> **TASK STATEMENT**:
Your answer must consist of every line from the data below that includes the word "color".
□ □ □ □
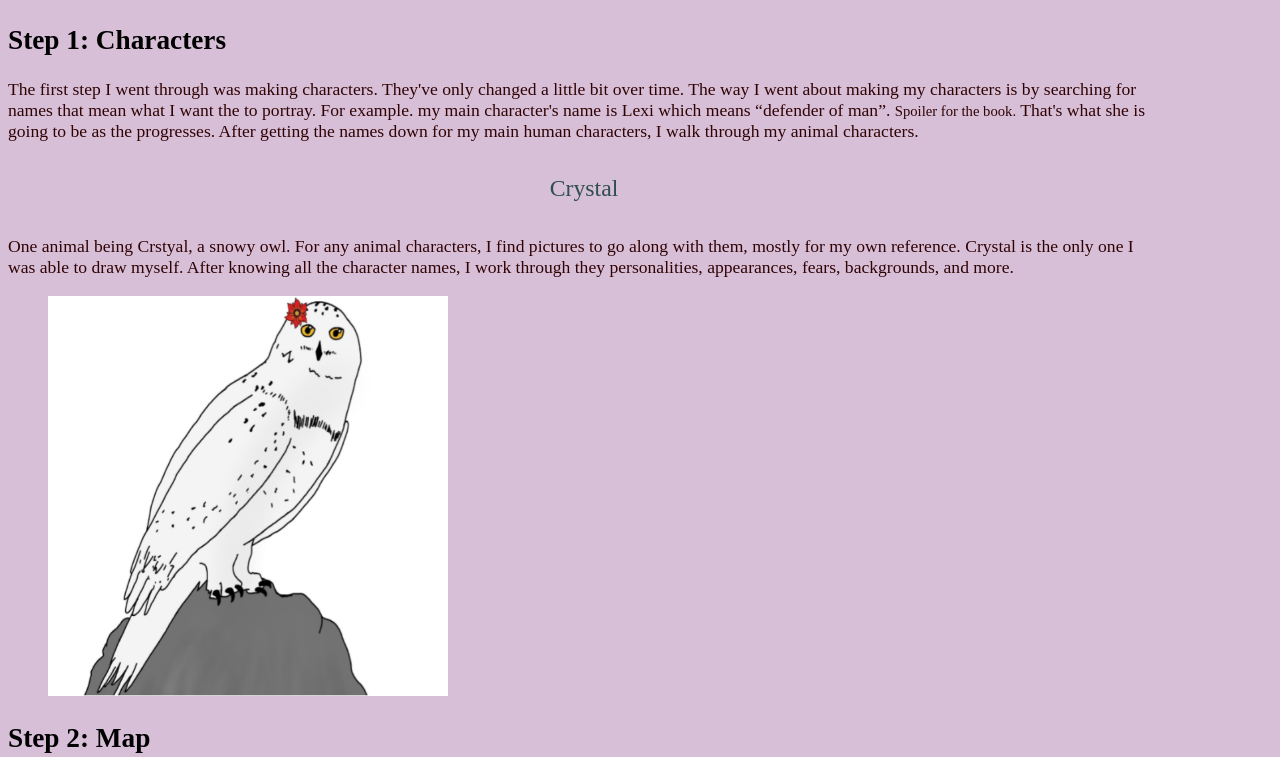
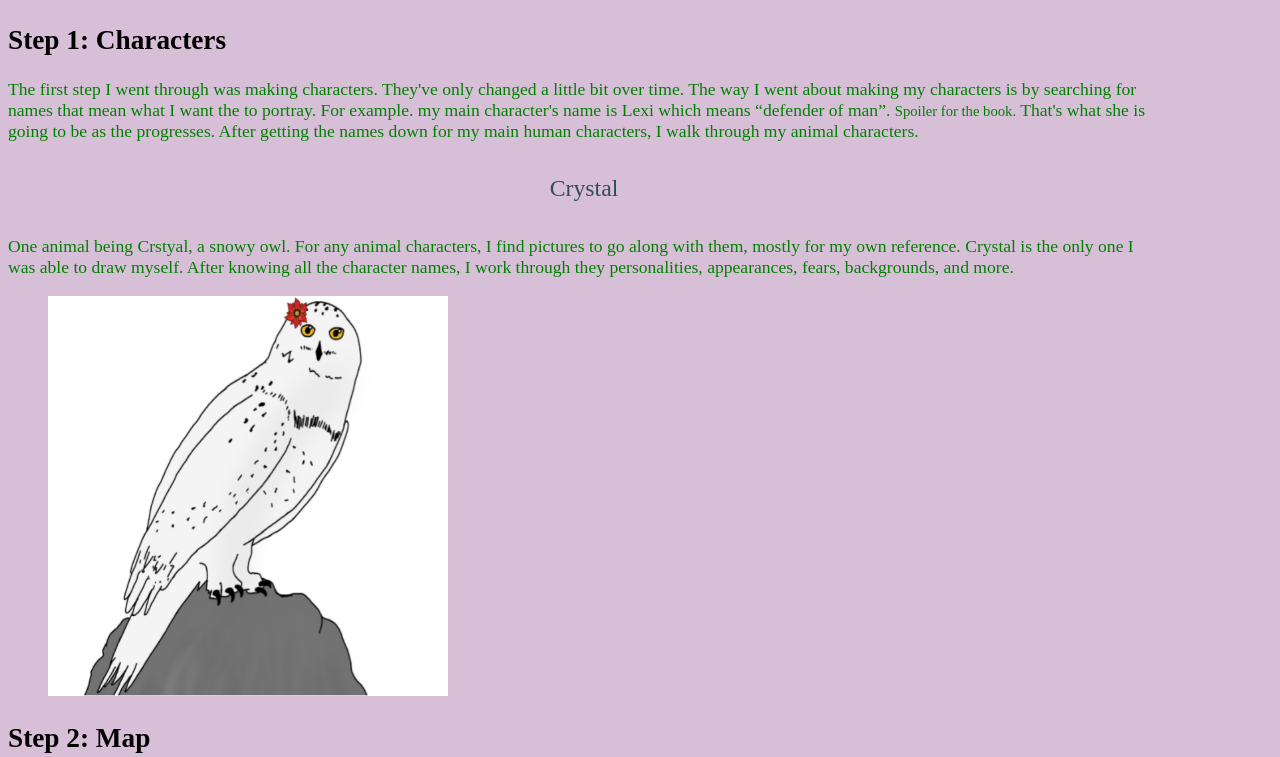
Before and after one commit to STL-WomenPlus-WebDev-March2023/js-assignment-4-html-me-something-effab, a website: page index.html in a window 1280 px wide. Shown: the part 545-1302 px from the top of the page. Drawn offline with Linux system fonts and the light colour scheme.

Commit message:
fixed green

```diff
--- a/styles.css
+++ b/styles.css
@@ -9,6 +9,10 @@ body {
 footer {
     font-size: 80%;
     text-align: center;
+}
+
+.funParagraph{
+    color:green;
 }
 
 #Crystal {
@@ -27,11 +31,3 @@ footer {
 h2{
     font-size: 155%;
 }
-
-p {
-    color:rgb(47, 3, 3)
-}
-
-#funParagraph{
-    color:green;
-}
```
□ □ □ □
> **YOUR RESPONSE**:
+    color:green;
-    color:rgb(47, 3, 3)
-    color:green;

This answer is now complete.